You got to think about that kind of thing. In general, if you just want to become a programmer and you're trying to pick, it doesn’t matter which language I learn, Python is probably a good one. You can do all kinds of stuff with Python. Yeah, there you go. That's my opinion. Feel free to get all crazy in the comments section.

Like I said, if you haven't subscribed, you know, obviously, this video is somewhat SEO like I'm being honest with you like some people are going to get pissed off, but it's like, “Did you suspect that this was kind of SEO, kind of a click, baity video?” All right. Now, I'm confirming it by telling you honestly. Now, you're more upset or you're less upset. I hope you'd be less upset. With that said—I'll tell you something. Let's get full disclosure and let's bare our hearts. Let's take off our—No. Let's not take off our shirt.

Okay.
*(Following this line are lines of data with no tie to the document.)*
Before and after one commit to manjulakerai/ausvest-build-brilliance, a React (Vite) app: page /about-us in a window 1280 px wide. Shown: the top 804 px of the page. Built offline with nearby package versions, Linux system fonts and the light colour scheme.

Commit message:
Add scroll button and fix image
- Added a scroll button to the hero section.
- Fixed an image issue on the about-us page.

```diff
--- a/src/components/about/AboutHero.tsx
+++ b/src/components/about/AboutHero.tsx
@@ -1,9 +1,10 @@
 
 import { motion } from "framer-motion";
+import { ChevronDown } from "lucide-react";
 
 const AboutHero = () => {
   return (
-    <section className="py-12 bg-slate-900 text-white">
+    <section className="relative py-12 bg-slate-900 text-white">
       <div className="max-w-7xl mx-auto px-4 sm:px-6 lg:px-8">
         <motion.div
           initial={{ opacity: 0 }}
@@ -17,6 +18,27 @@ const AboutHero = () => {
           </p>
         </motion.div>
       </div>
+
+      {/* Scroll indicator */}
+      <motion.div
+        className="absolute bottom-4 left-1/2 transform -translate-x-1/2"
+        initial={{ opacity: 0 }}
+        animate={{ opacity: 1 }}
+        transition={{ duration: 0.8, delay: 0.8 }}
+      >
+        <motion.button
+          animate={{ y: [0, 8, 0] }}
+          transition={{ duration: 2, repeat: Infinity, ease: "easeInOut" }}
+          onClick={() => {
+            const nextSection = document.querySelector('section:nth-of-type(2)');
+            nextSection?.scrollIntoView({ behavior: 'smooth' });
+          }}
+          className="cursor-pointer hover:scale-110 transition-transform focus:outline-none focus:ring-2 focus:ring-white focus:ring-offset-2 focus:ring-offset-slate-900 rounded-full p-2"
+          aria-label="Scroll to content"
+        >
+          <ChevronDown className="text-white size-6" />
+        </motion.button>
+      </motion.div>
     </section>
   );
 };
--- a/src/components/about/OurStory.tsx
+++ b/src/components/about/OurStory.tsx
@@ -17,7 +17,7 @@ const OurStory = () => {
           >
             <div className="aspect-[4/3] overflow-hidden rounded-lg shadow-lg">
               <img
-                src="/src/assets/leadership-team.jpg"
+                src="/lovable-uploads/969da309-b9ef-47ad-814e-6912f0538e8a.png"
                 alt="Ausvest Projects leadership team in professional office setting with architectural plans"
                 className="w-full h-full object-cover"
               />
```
Here's the thing. My channel, Simple Programmer, is all about becoming the best version of yourself. It's about self-development and personal development. It may actually even bounce out of the programming realm at some point and just become a general purpose, but I give you real fucking truths here to improve your life, to become the best version of yourself. Especially, it's geared towards a lot of software developers, if you're a software developer or a programmer, and the struggles that you face. I used to be shy. I used to have social anxiety, afraid to talk to girls, had laziness problems, big laziness problems, had procrastinated, didn't know how to be productive, didn’t know how to invest and make money and to become an entrepreneur. I figured a lot of that stuff out and I share that with you. Share you how to become what you want to become in life. I was not fit. I was a fat fucker at one point in my life.
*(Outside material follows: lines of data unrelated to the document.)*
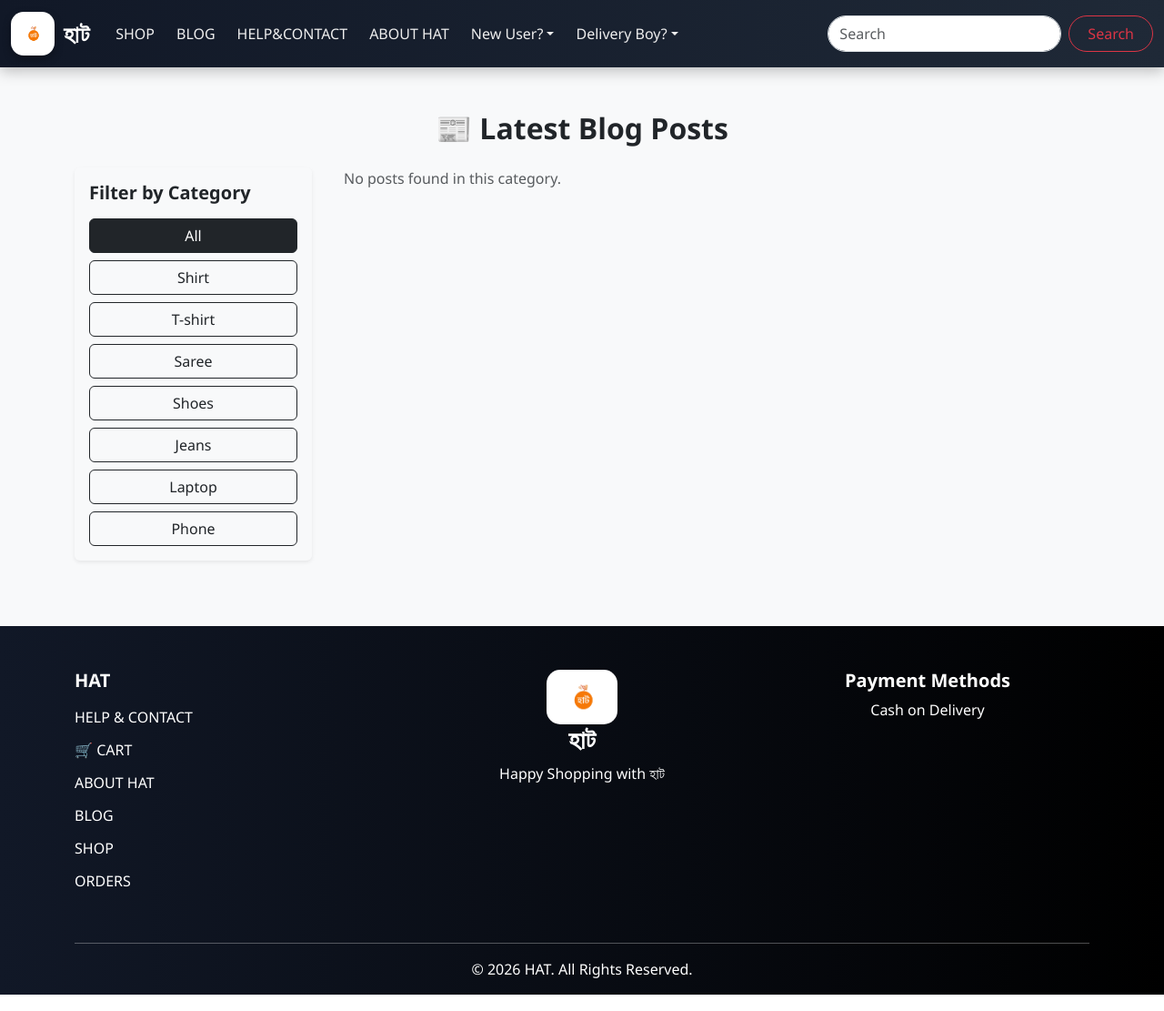
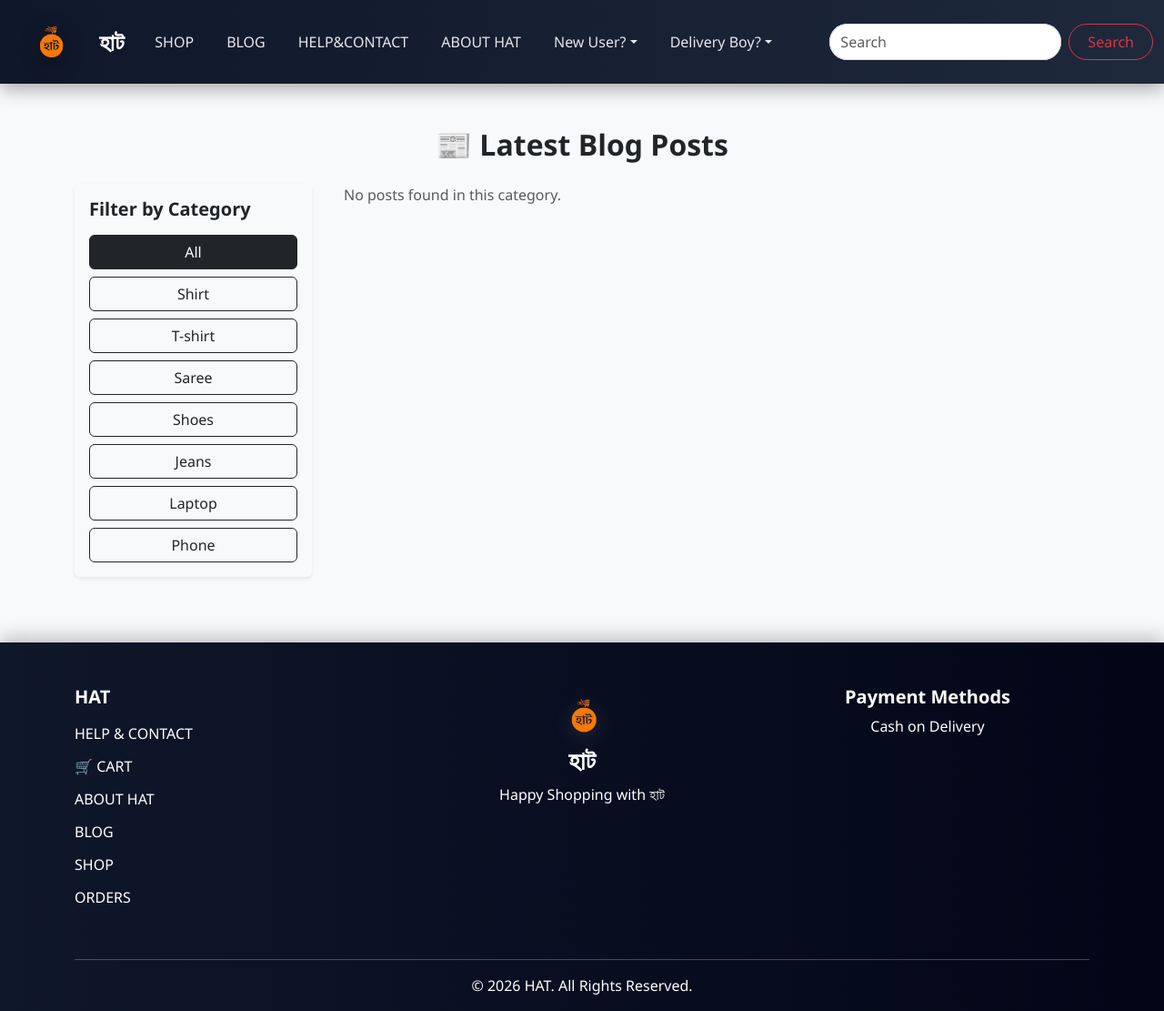
Before and after one commit to Rahul4h/HAT, a Django app: template templates/blog.html in a window 1280 px wide. Shown: the whole page at 91% size. Run offline with Django 5.2, Linux system fonts and the light colour scheme; the template is opened without the code that fills it, so the values that code supplies are empty.

Commit message:
updated base.html

```diff
--- a/templates/base.html
+++ b/templates/base.html
@@ -30,109 +31,86 @@ body{
 
     background:linear-gradient(
         90deg,
-        #111827,
-        #1f2937
+        #0f172a,
+        #1e293b
     ) !important;
 
-    padding:8px 0;
-    box-shadow:0 4px 15px rgba(0,0,0,.25);
+    padding:10px 0;
+
+    box-shadow:
+    0 5px 20px rgba(0,0,0,.35);
 
 }
 
 
-.navbar-brand{
-    text-decoration:none;
-}
+/* brand */
 
 
-.brand-box{
+.navbar-brand{
+
+    text-decoration:none;
 
     display:flex;
+
     align-items:center;
-    gap:10px;
 
-}
+    gap:12px;
 
+    color:white !important;
 
-.logo-img{
+    font-size:26px;
 
-    height:48px;
-    width:48px;
-
-    object-fit:contain;
-
-    background:white;
-
-    padding:5px;
-
-    border-radius:14px;
-
-    box-shadow:
-    0 4px 10px rgba(0,0,0,.3);
+    font-weight:700;
 
     transition:.3s ease;
 
 }
 
 
-.brand-name{
 
-    color:white;
+.logo-img{
 
-    font-size:26px;
+    height:62px;
 
-    font-weight:700;
+    width:auto;
 
-    letter-spacing:1px;
+    object-fit:contain;
 
-    transition:.3s;
+    background:transparent;
+
+    padding:0;
+
+    border-radius:0;
+
+    filter:
+    drop-shadow(
+        0 5px 12px rgba(0,0,0,.45)
+    );
+
+    transition:.35s ease;
 
 }
+
 
 
 .navbar-brand:hover .logo-img{
 
     transform:
-    rotate(-5deg)
-    scale(1.08);
+    scale(1.08)
+    translateY(-2px);
 
-}
-
-
-.navbar-brand:hover .brand-name{
-
-    color:#ffc107;
+    filter:
+    drop-shadow(
+    0 8px 18px rgba(255,255,255,.25)
+    );
 
 }
 
 
 
+.navbar-brand:hover{
 
-/* menu */
-
-
-.nav-link{
-
-    color:#eee !important;
-
-    font-weight:500;
-
-    margin:0 4px;
-
-    border-radius:8px;
-
-    transition:.25s;
-
-}
-
-
-.nav-link:hover{
-
-    background:#ffc107;
-
-    color:#111 !important;
-
-    transform:translateY(-2px);
+    color:white !important;
 
 }
 
@@ -140,31 +118,80 @@ body{
 
 
 
-/* dropdown */
+/* ===============================
+        MENU
+================================ */
+
+
+.nav-link{
+
+    color:#e5e7eb !important;
+
+    font-weight:500;
+
+    margin:0 3px;
+
+    padding:8px 15px !important;
+
+    border-radius:20px;
+
+    transition:.25s ease;
+
+}
+
+
+
+.nav-link:hover{
+
+    background:
+    rgba(255,255,255,.12);
+
+    backdrop-filter:blur(8px);
+
+    color:white !important;
+
+    transform:
+    translateY(-2px);
+
+}
+
+
+
+
+
+/* ===============================
+        DROPDOWN
+================================ */
 
 
 .dropdown-menu{
 
     border:none;
 
-    border-radius:12px;
+    border-radius:14px;
+
+    padding:8px;
 
     box-shadow:
-    0 10px 25px rgba(0,0,0,.2);
+    0 15px 35px rgba(0,0,0,.25);
 
 }
 
 
+
 .dropdown-item{
+
+    border-radius:8px;
 
     transition:.2s;
 
 }
 
 
+
 .dropdown-item:hover{
 
-    background:#111827;
+    background:#1e293b;
 
     color:white;
 
@@ -174,14 +201,22 @@ body{
 
 
 
-/* search */
+/* ===============================
+        SEARCH
+================================ */
 
 
 .form-control{
 
     border-radius:25px;
 
+    border:none;
+
+    box-shadow:
+    inset 0 0 0 1px #ddd;
+
 }
+
 
 
 .btn-outline-danger{
@@ -195,32 +230,39 @@ body{
 }
 
 
+
 .btn-outline-danger:hover{
 
-    transform:scale(1.05);
+    transform:
+    translateY(-2px);
 
 }
 
 
 
 
+
 /* ===============================
-            FOOTER
+        FOOTER
 ================================ */
 
 
 footer{
 
     background:
+
     linear-gradient(
     90deg,
-    #111827,
-    #000
+    #0f172a,
+    #020617
     );
 
     color:white;
 
     margin-top:60px;
+
+    box-shadow:
+    0 -5px 20px rgba(0,0,0,.25);
 
 }
 
@@ -228,32 +270,44 @@ footer{
 
 .footer-logo img{
 
-    height:60px;
 
-    background:white;
+    height:65px;
 
-    padding:6px;
+    width:auto;
 
-    border-radius:15px;
+    object-fit:contain;
+
+    background:transparent;
+
+    padding:0;
+
+    border-radius:0;
+
+    filter:
+    drop-shadow(
+    0 5px 12px rgba(255,255,255,.15)
+    );
 
     transition:.3s;
 
 }
 
 
+
 .footer-logo img:hover{
 
     transform:
     scale(1.1)
-    rotate(3deg);
+    translateY(-3px);
 
 }
 
 
 
+
 footer a{
 
-    color:#ddd !important;
+    color:#d1d5db !important;
 
     transition:.25s;
 
@@ -290,9 +354,11 @@ footer ul li{
 
 footer hr{
 
-    opacity:.3;
+    opacity:.25;
 
 }
+
+
 
 
 
@@ -368,14 +437,10 @@ footer{
   <body>
     <nav class="navbar navbar-expand-lg navbar-dark bg-dark">
       <div class="container-fluid">
-        <a class="navbar-brand" href="/">
-    <div class="brand-box">
-        <img src="{% static 'images/logoe.png' %}"
-             alt="HAT Logo"
-             class="logo-img">
-
-        <span class="brand-name">হাট</span>
-    </div>
+       <a class="navbar-brand" href="/">
+ <img src="{% static 'images/logoe.png' %}"
+alt="Hat Logo"
+class="logo-img"> হাট
 </a>
         <button class="navbar-toggler" type="button" data-bs-toggle="collapse" data-bs-target="#navbarSupportedContent" aria-controls="navbarSupportedContent" aria-expanded="false" aria-label="Toggle navigation">
           <span class="navbar-toggler-icon"></span>
```
Also changed, not shown: other parts of templates/base.html (+30 -16 lines).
Anyway, the purpose of this channel is all of that stuff, but here's the thing and this is why I make some of these videos             like this even though I think that it's valuable advice as well is that people don’t search on YouTube like you—if you found my video, you're not looking for like how to be fit as a programmer or personal development for programmers. People just generally aren't searching for that because they don't realize how valuable that is. What people are searching for is things like what programming language should I learn first and this is also an explanation to my existing audience, they wonder, “Why does John make these random videos sometimes?” It's because people are searching this. I have to make a certain number of videos for this business model to work or actually to get people to actually find me that are good SEO ones that are people are actually searching for.

It's kind of the strategy of I give you what you want and then I give you what you need. You come looking for one thing and then, hopefully, if you're new to this channel, if you're just seeing this video, you're like, “Oh, man. This is kind of cool.” Someday, you're going to be like, “This John”—you're not even watching this, but you're going to be like, “This young guy. He seems like a self-conceited arrogant asshole dick. I would never want to be like him. I doubt he can even code, this guy. I mean did he just say fuck like, oh, I'm unsubscribing. I'm done like I don’t even watch those videos anymore, blah, blah, blah.” Cool, that's fine, but some of you are going to be like, “This is cool. It's cool shit. I didn’t realize like you got to help me get chicks?” You know what I mean, whatever. “You're going to help me get in shape like you're going to help me develop the mindset to be a fucking bulldog and succeed in life. This is awesome, I love this and I'm a programmer, and you are a programmer.” That’s what this is intended to do, is I have to do that in order to find my peoples. You see what I'm saying? Because it's a wide net out there and people aren't searching for what I'm providing. When they see it and the right person sees it, the person just already clicked Subscribe.

If that matches up with you, if you're that kind person, you came on this video from a search, it's cool. Click the Subscribe button. Click the bell so you don’t miss any videos, and that's all I got for you. All right. I'll talk to you next time. Take care.

About the author

John Sonmez

John Sonmez is the founder of Simple Programmer and a life coach for software developers. He is the best selling author of the book "Soft Skills: The Software Developer's Life Manual."